** Opening Exercise input block **

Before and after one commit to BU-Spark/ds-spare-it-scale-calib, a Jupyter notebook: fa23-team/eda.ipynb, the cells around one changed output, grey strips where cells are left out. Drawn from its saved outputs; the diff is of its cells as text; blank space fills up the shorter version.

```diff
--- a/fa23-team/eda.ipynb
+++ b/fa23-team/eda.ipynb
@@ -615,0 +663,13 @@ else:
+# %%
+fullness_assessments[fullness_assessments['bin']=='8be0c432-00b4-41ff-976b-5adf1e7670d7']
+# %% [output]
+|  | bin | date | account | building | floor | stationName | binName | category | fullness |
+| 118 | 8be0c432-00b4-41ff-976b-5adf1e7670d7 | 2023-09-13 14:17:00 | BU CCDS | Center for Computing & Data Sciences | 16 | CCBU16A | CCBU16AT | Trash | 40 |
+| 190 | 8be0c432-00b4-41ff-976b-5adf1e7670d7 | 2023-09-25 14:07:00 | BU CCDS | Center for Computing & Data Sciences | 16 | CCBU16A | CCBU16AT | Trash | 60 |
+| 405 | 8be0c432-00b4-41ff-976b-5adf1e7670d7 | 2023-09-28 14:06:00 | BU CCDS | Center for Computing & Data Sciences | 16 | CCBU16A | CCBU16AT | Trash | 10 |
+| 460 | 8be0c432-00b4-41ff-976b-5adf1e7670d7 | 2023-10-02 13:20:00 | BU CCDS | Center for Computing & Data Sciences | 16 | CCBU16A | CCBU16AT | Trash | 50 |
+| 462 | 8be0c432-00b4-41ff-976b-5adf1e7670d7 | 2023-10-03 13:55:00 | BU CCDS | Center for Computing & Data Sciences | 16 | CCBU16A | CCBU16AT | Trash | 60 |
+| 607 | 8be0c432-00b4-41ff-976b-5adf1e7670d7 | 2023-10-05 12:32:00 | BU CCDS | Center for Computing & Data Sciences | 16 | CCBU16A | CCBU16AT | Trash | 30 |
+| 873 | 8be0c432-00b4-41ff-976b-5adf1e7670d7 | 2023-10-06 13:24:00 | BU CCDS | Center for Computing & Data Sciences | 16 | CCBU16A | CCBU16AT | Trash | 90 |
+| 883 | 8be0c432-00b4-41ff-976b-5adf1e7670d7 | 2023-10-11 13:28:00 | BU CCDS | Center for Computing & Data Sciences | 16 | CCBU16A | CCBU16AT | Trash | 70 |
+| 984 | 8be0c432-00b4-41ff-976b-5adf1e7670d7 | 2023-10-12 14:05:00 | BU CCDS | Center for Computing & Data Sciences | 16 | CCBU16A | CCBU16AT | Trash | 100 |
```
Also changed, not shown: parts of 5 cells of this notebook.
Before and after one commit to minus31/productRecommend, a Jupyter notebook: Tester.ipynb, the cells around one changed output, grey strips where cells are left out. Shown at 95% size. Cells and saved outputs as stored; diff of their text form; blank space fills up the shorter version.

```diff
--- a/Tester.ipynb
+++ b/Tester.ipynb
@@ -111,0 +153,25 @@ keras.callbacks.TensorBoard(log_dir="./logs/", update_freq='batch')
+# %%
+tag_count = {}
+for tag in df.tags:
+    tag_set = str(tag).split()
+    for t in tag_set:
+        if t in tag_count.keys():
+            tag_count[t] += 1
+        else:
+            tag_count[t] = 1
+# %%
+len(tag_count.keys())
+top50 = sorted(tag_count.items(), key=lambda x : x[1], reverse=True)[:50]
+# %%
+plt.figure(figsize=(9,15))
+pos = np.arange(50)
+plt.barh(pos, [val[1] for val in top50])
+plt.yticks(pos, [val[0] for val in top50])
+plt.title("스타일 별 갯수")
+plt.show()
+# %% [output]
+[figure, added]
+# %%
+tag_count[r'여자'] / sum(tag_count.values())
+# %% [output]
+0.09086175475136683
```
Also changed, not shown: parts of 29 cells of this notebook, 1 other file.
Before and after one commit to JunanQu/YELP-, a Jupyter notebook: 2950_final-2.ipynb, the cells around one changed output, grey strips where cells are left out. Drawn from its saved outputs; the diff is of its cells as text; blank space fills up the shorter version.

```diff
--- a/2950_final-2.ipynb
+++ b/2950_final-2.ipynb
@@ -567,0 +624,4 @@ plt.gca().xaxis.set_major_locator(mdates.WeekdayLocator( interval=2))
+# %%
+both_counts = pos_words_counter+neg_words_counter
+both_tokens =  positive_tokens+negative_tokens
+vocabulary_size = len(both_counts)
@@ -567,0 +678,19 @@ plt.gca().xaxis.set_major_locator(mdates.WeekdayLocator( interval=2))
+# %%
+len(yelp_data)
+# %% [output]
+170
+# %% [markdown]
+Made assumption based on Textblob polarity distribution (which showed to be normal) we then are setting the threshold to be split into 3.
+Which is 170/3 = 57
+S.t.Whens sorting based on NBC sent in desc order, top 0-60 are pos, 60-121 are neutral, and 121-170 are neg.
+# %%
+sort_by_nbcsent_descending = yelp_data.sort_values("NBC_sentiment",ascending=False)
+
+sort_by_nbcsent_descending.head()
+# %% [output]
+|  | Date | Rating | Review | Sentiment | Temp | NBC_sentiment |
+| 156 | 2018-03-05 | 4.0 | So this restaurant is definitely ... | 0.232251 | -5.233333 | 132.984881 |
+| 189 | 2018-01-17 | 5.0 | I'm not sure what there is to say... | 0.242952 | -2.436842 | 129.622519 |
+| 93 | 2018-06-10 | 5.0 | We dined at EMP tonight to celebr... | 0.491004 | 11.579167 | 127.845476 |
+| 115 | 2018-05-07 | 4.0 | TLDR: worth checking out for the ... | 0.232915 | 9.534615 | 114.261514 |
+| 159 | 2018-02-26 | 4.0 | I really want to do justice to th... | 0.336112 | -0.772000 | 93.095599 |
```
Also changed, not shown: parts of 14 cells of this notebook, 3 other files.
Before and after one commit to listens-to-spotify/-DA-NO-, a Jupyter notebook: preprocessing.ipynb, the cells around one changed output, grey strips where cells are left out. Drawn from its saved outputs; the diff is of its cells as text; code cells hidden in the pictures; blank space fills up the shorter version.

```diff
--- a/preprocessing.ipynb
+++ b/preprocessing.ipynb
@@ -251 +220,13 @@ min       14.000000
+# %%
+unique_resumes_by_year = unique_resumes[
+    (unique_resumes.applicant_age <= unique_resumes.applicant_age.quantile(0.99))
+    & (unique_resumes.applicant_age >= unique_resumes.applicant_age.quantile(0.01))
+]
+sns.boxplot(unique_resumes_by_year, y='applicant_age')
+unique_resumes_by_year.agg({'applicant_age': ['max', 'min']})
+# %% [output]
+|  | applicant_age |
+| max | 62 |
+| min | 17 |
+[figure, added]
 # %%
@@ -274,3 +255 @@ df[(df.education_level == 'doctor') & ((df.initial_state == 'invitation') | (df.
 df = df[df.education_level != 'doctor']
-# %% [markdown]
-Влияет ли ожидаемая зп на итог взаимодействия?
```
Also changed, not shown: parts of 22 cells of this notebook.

** Closing Exercise input block **

* **What you need to do**
A single number is required: how many lines in the material hold the word "parts".

* **Solution for this problem**
4